EXERCISE PROMPT: What lines below mention the word "여전히음전"? Copy each one.

SUPPLIED MATERIAL:
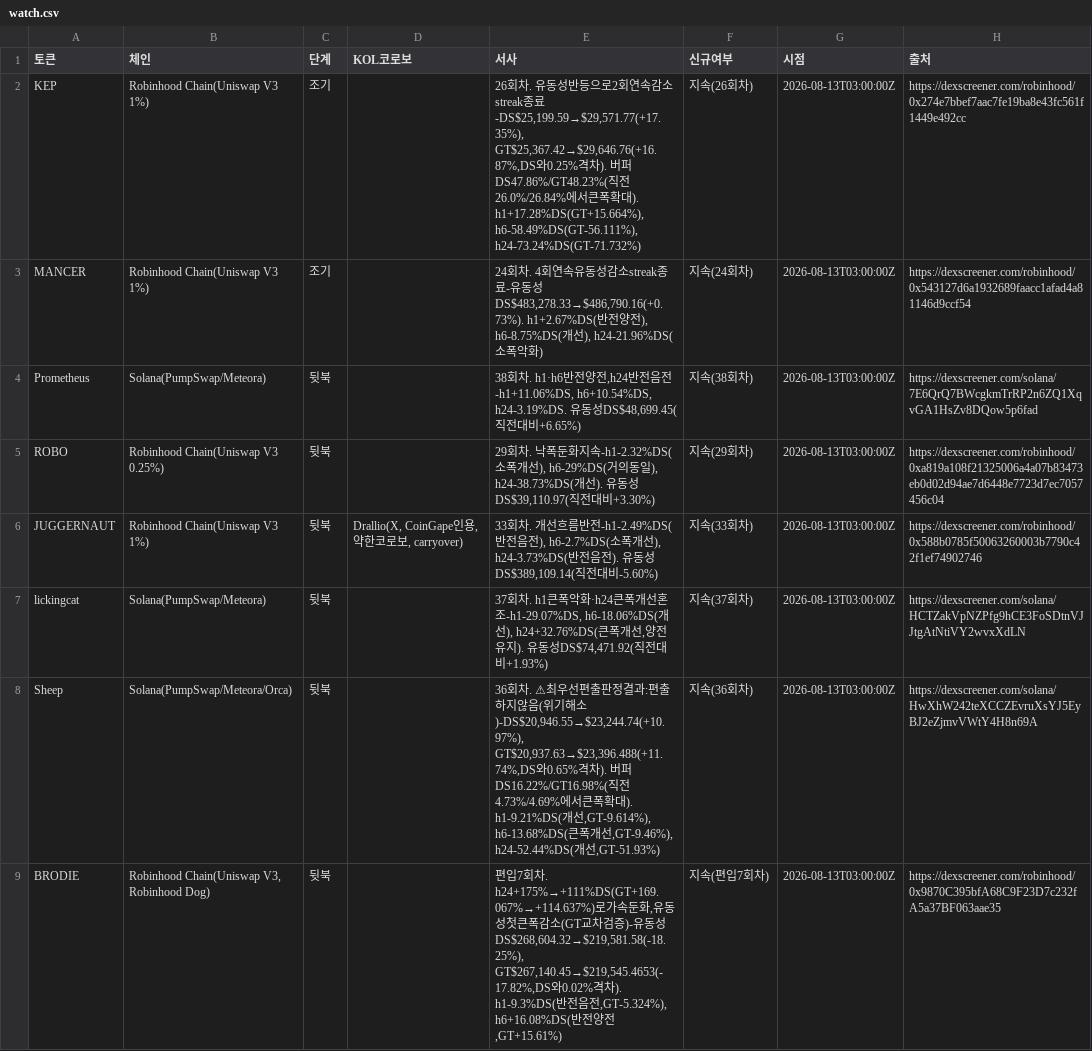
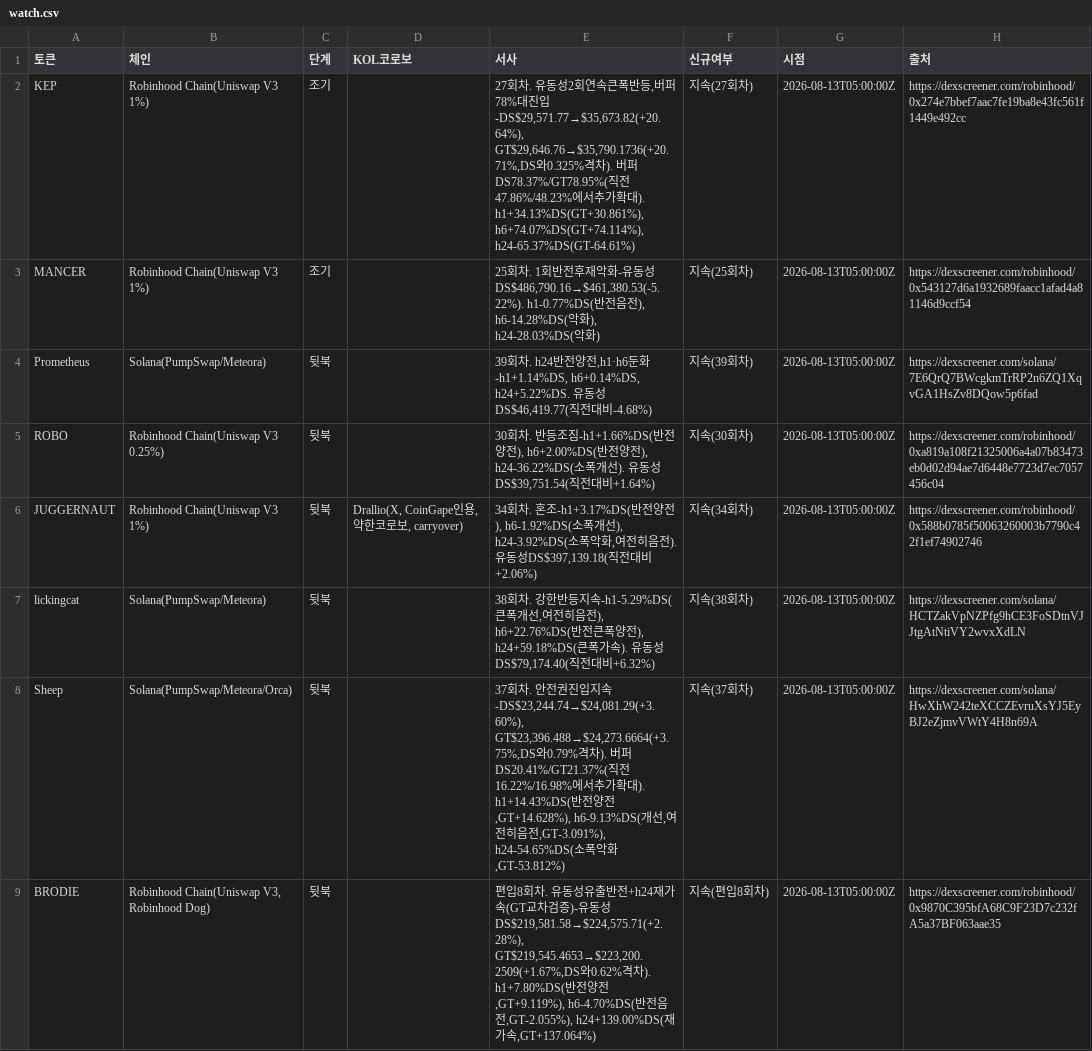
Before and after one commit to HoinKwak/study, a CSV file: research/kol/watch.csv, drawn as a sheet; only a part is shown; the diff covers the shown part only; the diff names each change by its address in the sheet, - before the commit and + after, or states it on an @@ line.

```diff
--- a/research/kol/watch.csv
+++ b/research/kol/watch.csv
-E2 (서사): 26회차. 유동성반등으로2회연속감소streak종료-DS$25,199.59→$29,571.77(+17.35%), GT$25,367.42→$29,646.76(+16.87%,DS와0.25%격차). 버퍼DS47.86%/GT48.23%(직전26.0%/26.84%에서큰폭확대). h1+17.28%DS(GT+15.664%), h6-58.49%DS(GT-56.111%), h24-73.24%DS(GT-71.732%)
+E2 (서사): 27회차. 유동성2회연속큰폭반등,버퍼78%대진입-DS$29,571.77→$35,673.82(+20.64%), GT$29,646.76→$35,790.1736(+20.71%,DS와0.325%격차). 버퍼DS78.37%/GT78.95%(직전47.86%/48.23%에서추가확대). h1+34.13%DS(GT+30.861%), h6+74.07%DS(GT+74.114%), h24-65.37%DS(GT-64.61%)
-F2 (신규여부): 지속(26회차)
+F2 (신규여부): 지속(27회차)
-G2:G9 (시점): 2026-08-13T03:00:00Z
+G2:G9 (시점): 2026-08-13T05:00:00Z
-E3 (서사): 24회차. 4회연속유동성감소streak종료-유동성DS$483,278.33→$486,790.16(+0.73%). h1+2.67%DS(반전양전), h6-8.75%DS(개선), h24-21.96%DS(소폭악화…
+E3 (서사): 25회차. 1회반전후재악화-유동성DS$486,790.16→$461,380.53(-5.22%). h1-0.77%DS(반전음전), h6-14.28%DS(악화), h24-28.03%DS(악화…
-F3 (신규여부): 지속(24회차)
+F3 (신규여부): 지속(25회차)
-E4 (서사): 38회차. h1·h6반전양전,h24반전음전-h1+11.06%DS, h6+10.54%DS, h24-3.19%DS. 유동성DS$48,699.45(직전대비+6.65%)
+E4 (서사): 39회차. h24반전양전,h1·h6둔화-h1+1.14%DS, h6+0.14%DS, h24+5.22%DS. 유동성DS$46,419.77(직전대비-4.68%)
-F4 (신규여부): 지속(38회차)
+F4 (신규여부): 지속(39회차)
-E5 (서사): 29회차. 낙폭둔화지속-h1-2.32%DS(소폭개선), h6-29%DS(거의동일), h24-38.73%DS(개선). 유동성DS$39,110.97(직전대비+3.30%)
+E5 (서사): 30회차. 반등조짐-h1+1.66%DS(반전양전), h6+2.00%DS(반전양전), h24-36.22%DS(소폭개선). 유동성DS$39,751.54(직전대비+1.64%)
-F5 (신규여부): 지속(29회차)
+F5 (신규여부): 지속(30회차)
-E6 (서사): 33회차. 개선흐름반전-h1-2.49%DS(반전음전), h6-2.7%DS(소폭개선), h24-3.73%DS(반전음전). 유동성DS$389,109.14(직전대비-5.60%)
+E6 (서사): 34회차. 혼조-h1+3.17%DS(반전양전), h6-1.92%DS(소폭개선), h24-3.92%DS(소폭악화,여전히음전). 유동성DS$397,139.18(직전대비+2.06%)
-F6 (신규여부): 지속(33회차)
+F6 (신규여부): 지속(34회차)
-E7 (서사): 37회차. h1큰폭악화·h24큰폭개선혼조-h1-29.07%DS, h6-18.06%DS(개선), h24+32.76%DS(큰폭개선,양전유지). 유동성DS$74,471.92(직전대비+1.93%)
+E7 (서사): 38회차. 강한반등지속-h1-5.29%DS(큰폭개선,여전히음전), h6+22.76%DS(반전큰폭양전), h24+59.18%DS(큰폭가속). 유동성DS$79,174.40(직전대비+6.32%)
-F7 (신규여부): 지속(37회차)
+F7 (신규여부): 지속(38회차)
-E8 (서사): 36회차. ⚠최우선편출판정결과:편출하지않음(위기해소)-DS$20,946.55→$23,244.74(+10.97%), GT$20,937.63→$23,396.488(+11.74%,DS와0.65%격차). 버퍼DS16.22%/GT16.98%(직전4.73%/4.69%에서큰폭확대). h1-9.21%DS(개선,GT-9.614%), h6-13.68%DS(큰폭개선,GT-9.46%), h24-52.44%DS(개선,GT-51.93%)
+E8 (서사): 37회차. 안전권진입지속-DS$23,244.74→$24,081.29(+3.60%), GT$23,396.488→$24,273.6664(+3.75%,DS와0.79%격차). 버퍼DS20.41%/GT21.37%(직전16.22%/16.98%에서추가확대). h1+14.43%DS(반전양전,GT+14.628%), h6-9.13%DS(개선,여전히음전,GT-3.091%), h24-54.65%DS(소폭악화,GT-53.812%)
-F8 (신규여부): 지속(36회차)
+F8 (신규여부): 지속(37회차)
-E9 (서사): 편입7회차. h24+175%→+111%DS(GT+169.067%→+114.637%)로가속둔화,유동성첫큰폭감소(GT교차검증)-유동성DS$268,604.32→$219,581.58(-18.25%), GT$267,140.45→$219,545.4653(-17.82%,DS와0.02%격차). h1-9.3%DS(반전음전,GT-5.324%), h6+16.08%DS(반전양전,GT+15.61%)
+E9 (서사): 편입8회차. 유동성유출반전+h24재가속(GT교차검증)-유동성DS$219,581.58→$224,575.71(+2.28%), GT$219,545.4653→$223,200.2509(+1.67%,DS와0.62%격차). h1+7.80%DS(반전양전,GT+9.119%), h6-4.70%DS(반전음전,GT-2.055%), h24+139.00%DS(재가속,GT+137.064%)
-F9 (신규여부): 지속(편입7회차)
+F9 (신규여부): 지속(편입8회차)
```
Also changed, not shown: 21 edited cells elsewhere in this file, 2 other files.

==

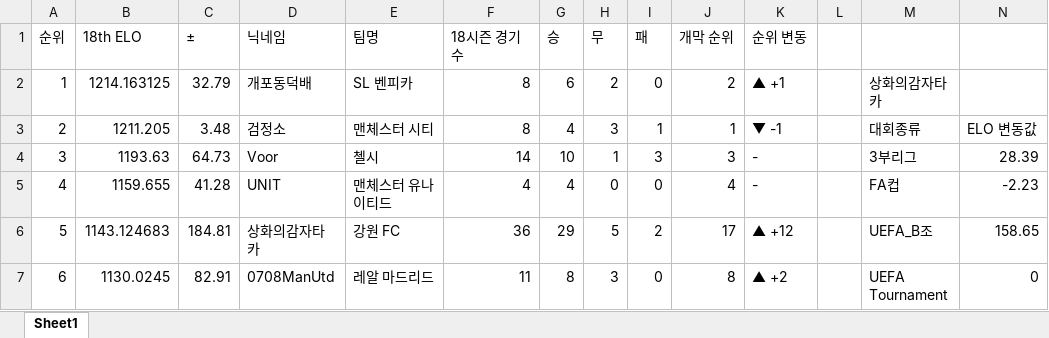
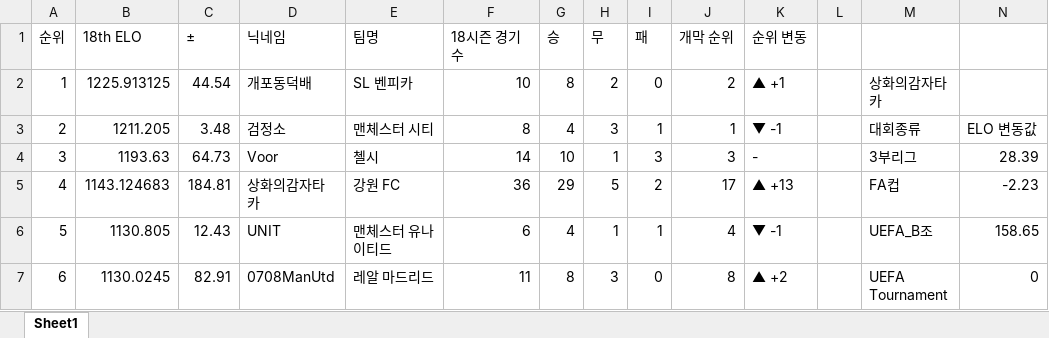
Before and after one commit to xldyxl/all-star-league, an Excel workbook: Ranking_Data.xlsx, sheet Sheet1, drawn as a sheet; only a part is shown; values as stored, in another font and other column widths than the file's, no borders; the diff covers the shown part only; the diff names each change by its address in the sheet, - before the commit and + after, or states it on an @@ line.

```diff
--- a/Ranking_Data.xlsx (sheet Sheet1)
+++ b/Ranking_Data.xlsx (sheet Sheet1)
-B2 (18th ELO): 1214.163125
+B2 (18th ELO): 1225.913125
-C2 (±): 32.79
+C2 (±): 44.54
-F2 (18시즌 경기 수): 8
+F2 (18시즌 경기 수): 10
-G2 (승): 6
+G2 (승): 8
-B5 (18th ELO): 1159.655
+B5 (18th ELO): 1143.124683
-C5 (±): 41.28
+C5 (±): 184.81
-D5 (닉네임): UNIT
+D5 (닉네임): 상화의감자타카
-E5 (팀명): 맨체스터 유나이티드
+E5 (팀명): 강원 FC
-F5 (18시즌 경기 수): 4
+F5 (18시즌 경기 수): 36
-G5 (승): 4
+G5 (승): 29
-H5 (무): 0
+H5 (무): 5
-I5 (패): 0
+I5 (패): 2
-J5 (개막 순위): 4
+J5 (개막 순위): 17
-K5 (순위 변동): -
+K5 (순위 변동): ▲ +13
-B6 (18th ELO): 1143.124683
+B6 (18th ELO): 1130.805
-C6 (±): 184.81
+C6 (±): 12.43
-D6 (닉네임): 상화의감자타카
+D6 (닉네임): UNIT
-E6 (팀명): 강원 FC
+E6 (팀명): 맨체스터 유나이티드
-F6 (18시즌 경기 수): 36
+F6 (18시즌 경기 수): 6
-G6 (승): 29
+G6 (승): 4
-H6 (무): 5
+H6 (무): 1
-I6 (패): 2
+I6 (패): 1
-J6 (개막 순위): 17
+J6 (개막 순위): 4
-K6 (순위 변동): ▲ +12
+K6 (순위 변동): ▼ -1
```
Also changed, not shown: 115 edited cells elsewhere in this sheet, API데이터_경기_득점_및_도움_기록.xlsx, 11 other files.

ANSWER BELOW:
+E6 (서사): 34회차. 혼조-h1+3.17%DS(반전양전), h6-1.92%DS(소폭개선), h24-3.92%DS(소폭악화,여전히음전). 유동성DS$397,139.18(직전대비+2.06%)
+E7 (서사): 38회차. 강한반등지속-h1-5.29%DS(큰폭개선,여전히음전), h6+22.76%DS(반전큰폭양전), h24+59.18%DS(큰폭가속). 유동성DS$79,174.40(직전대비+6.32%)
+E8 (서사): 37회차. 안전권진입지속-DS$23,244.74→$24,081.29(+3.60%), GT$23,396.488→$24,273.6664(+3.75%,DS와0.79%격차). 버퍼DS20.41%/GT21.37%(직전16.22%/16.98%에서추가확대). h1+14.43%DS(반전양전,GT+14.628%), h6-9.13%DS(개선,여전히음전,GT-3.091%), h24-54.65%DS(소폭악화,GT-53.812%)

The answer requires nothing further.